Did you know that almost half of all carbon emissions in the UK come from our buildings? If not, you're not alone, because nine out of ten people don't realise this either. At a time when everyone is is aware of the credit crunch, the desire to reduce fuel bills by conserving energy has become even more significant.

Charlotte Lawrance is a 31-year-old working mum of two (with another one on the way) who wants to help other mums understand how small home improvements can make a big difference to their energy bills.  Charlotte has been working as an independent Domestic Energy Assessor since January 2008.

Charlotte already had professional experience of going into properties as a trainee surveyor and her qualifications meant she had a good understanding of energy efficiency. When the Government introduced Energy Performance Certificates (EPCs) in 2007 to provide homeowners with consistent information about their home's energy consumption, Charlotte decided to become a fully accredited assessor.

EPCs are required when you market your property for sale (as part of the Home Information Pack) or rental and the certificate looks similar to those provided with vehicles and appliances, such as fridges, and use the same coloured A to G efficiency scale – A being most efficient. Charlotte goes into homes and produces an EPC, giving an energy rating, as well as recommendations on how to improve energy efficiency.  The averge energy rating for homes is currently a D – so there's a lot more people can do to save money and energy.


Some of Charlotte's top tips:

•    Use low energy light bulbs
•    Install solar panels
•    Upgrade your boiler

A step-by-step guide to saving money and energy in your home

When Charlotte does her assessment, she feels it is really important to explain the rating and talk homeowners through the recommendations – helping them understand how small changes can lead to significant savings:

"People are often really surprised about how much they can improve their rating and what this could mean for their energy bills. I carry out assessments for a lot of families and I think being a mum really helps me relate to other parents – I try very hard to explain what the EPC and the recommendations really mean for them and this seems to have a big impact on the way they think about their current and future home."

The future's green

Being an energy assessor is a real 21st-century job and EPCs will increasingly become part of everyday life - they will help people make real contributions to tackling climate change. Charlotte is excited about being part of something that will help people better understand the impact our homes have on the planet - and our wallets.

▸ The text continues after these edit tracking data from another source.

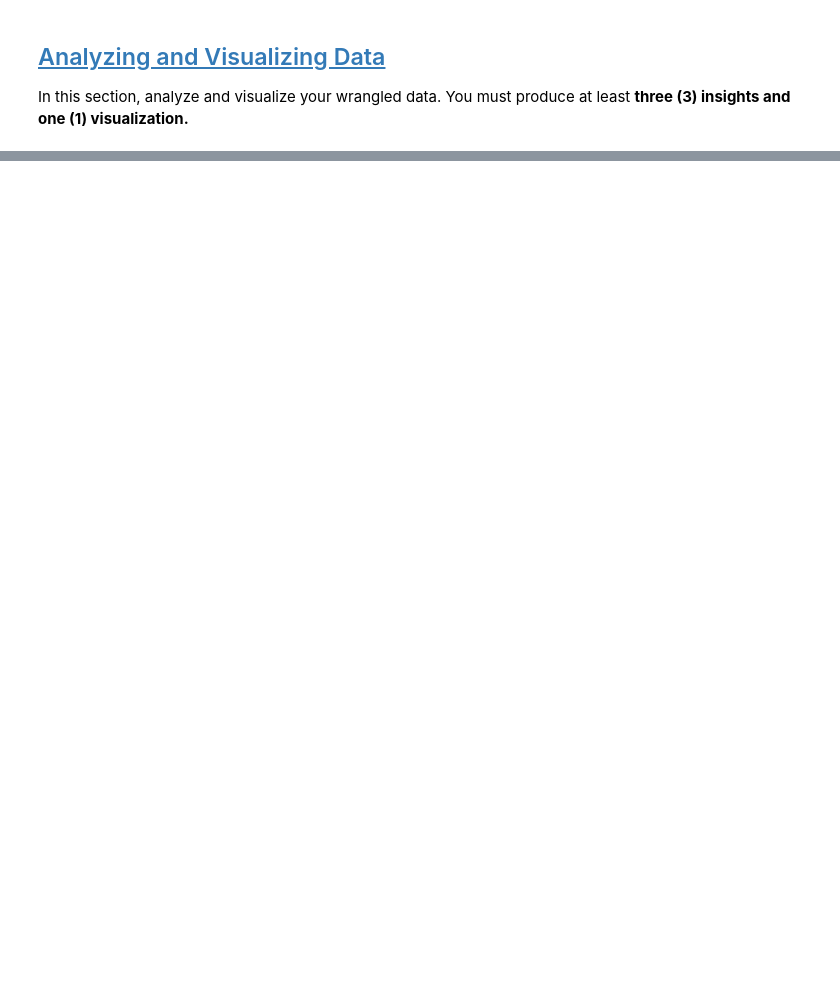
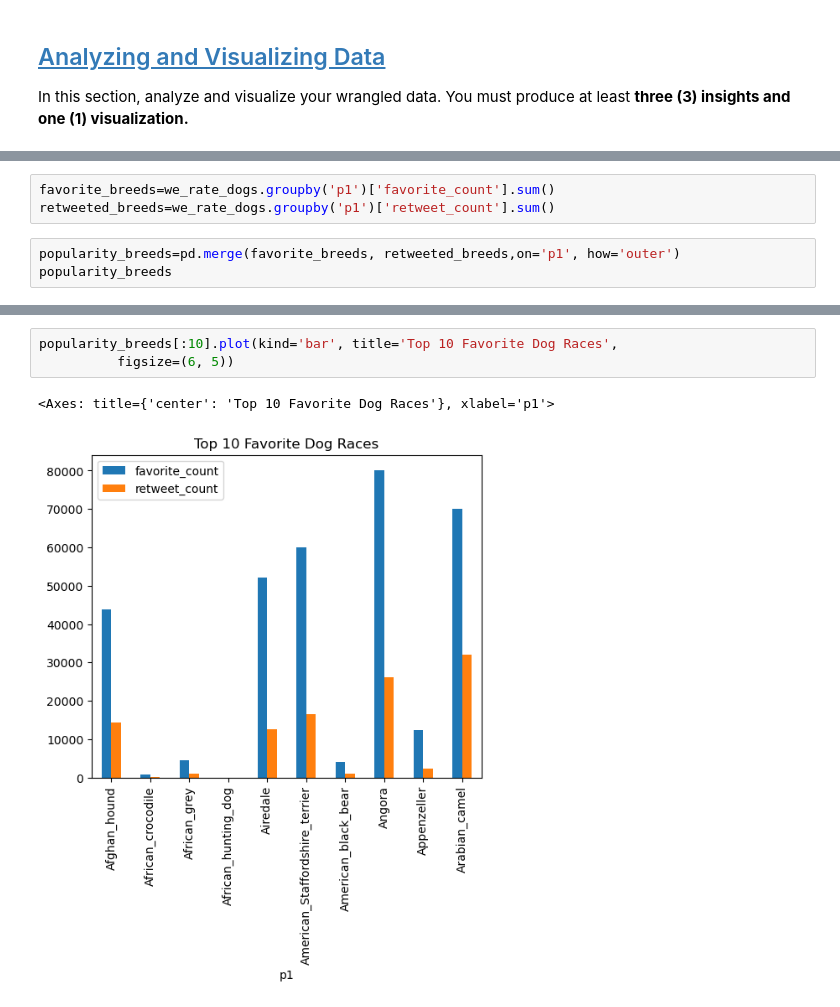
Before and after one commit to ccd239/udacity-wrangle-and-analyse-data, a Jupyter notebook: notebooks/wrangle_act.ipynb, the cells around one changed output, grey strips where cells are left out. Cells and saved outputs as stored; diff of their text form; blank space fills up the shorter version.

```diff
--- a/notebooks/wrangle_act.ipynb
+++ b/notebooks/wrangle_act.ipynb
@@ -765,0 +1520,6 @@ In this section, analyze and visualize your wrangled data. You must produce at l
+# %%
+favorite_breeds=we_rate_dogs.groupby('p1')['favorite_count'].sum()
+retweeted_breeds=we_rate_dogs.groupby('p1')['retweet_count'].sum()
+# %%
+popularity_breeds=pd.merge(favorite_breeds, retweeted_breeds,on='p1', how='outer')
+popularity_breeds
@@ -765,0 +1583,6 @@ In this section, analyze and visualize your wrangled data. You must produce at l
+# %%
+popularity_breeds[:10].plot(kind='bar', title='Top 10 Favorite Dog Races',
+          figsize=(6, 5))
+# %% [output]
+<Axes: title={'center': 'Top 10 Favorite Dog Races'}, xlabel='p1'>
+[figure, added]
```
Also changed, not shown: parts of 106 cells of this notebook.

For more energy advice and tips from Charlotte, read our webchat with Charlotte, or find more information at www.direct.gov.uk/epc

Last updated: over 1 year ago